St. Jude physician assistant Hayley Arceneaux offers a unique perspective for the patients she sees every day in the hospital's Leukemia and Lymphoma inpatient service. As a childhood cancer survivor who was treated at St. Jude, she's a comforting voice for new patients and a shining example to survivors of a world of possibilities.
Arceneaux, who was diagnosed with the bone cancer osteosarcoma as a child, has experienced the St. Jude mission from several viewpoints—as a patient, a student researcher, an intern, a fundraiser and now as a clinician.
“It’s an empowering feeling to take off the St. Jude patient arm band and put on a name badge,” Arceneaux said. “It’s a physical representation of how far I’ve come.”
At age 10, Arceneaux was diagnosed with osteosarcoma after she initially began feeling pain in her leg while training for a black belt in Tae Kwon Do. Ensuing tests revealed an egg-sized tumor above her left knee. After being referred to St. Jude, she underwent chemotherapy and limb-saving surgery by Michael Neel, MD, of the Surgery Department. During the operation, doctors removed the tumor along with most of her femur and replaced it with a prosthetic device that could expand as she grew.
After completing treatment and returning to St. Jude regularly for continuing care, she was one of 60 college students selected for the 2013 St. Jude Pediatric Oncology Education (POE) program. The program allows college students who are interested in the biomedical sciences opportunities to work with a St. Jude mentor for a summer session. Arceneaux researched Streptococcus pneumoniae in the Infectious Diseases lab of Jason Rosch, PhD.

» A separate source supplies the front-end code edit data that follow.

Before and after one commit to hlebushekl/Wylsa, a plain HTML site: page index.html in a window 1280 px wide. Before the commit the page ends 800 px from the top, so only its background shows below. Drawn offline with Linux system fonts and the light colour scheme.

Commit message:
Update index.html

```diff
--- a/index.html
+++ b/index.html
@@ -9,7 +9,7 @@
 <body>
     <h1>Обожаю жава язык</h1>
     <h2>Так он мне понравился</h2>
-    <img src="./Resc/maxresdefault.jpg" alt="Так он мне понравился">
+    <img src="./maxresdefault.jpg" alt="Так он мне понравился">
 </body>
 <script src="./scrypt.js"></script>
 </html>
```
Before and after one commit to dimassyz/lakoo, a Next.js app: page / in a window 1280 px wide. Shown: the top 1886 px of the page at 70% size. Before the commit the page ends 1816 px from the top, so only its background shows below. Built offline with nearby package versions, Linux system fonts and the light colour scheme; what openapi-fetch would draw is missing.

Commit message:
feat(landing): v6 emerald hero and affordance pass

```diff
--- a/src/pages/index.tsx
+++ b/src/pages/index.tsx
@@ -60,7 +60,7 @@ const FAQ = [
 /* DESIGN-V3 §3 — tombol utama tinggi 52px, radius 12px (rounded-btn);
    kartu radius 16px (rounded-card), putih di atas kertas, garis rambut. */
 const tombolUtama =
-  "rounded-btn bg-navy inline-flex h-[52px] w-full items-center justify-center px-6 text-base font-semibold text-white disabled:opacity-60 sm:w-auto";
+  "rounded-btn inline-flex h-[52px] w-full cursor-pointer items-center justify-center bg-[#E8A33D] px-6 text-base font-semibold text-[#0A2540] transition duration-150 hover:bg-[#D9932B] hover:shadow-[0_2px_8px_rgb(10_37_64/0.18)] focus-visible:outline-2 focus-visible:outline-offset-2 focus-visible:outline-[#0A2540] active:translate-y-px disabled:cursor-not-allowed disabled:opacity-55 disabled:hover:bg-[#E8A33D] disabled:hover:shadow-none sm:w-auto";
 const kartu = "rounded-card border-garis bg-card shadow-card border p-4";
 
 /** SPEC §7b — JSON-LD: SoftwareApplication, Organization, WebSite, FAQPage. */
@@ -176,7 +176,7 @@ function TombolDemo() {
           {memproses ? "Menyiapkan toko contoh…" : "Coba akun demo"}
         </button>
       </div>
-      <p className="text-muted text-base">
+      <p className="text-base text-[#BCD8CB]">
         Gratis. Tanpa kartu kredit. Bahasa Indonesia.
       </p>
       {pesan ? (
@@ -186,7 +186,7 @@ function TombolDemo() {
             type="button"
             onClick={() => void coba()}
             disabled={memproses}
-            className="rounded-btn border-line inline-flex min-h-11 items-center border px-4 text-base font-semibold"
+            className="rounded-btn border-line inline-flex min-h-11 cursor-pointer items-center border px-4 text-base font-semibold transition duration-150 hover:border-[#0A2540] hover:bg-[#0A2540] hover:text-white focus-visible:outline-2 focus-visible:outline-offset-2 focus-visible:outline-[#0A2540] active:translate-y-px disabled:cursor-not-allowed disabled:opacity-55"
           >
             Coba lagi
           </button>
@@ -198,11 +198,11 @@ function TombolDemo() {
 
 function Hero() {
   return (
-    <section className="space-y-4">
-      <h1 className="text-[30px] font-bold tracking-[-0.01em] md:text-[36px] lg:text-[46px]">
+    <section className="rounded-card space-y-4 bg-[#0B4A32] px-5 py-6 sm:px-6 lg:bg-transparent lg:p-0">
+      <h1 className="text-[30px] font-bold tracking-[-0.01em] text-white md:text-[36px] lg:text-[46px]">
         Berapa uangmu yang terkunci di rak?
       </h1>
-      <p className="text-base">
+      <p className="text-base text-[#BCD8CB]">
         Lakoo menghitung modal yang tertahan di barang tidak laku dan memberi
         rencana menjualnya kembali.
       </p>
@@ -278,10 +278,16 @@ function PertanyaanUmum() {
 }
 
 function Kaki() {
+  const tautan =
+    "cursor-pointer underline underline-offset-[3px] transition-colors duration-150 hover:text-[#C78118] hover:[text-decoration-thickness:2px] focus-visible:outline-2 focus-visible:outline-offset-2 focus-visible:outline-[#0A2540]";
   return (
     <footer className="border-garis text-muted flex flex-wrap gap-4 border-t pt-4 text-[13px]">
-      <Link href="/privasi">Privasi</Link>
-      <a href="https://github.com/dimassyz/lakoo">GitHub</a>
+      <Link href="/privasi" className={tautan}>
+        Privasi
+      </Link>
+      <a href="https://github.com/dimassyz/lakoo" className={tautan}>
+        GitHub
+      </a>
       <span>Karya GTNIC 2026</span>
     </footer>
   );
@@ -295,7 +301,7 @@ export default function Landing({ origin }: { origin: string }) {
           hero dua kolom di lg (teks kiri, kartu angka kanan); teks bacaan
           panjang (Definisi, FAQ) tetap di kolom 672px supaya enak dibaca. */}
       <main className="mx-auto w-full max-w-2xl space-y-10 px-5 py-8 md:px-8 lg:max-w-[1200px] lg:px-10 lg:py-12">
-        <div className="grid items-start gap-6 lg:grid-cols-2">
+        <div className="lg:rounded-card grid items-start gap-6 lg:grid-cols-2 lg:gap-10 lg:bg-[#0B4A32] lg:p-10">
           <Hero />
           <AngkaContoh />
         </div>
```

“That experience was a great opportunity to work alongside some of the best researchers in the world,” she said.
Arceneaux returned to college in the fall, where she studied abroad in Spain. Her ties to St. Jude continued at Southeastern Louisiana University. She was involved with several ALSAC fundraising events and interned with the organization.
She’ll soon take her St. Jude experience to out-of-this-world heights as one of four crew members aboard the first all-civilian space mission Inspiration4 later this year. Representing the worlds of science, commerce and humanitarian endeavors, SpaceX’s Inspiration4 will include a diverse crew commanded by pilot and adventurer Jared Isaacman, founder and CEO of Shift4 Payments.
The crew symbolizes the best of humanity with each member representing one of the four qualities of Leadership, Hope, Prosperity and Generosity. Arceneaux’s seat on the rocket embodies Hope. The flight will raise awareness and funds for St. Jude. The remaining crew was announced March 30.
Joining Arceneaux on the mission are entrepreneur Sian Proctor (Prosperity) and aerospace industry employee Christopher Sembroski (Generosity). The Generosity seat was randomly selected through a St. Jude fundraising campaign.
Arceneaux, a 29-year-old Louisiana native, is an adventurer at heart with a personal goal of traveling to all seven continents. She’s visited 21 countries total including Colombia, Italy, Mexico, Morocco, the Netherlands, New Zealand, Nicaragua, and Switzerland. Arceneaux also spent a month volunteering in local hospitals in Peru.
When she was approached about the opportunity to represent St. Jude in space, she reacted first in disbelief, then enthusiasm. Her family, including a brother and sister-in-law who are aerospace engineers, strongly supported her decision.
Arceneaux credits her cancer experience and St. Jude with helping prepare her for this challenge.
“It taught me to kind of expect the unexpected and go with it,” she said.
Arceneaux earned an undergraduate degree in Spanish in 2014 and a physician assistant degree in 2016. She joined the hospital last year, fulfilling her dream of returning to St. Jude as a care provider.
Arceneaux will begin space training later this year. She hopes her involvement raises more awareness about the hospital while also inspiring current patients. When the rocket enters orbit, Arceneaux will become the first person with an internal prosthesis in space.
“This is a once-in-a-lifetime opportunity, but also such an incredible thing for St. Jude,” Arceneaux said. “My goal for this mission is to show pediatric cancer patients and survivors that anything is possible. The sky is not the limit.”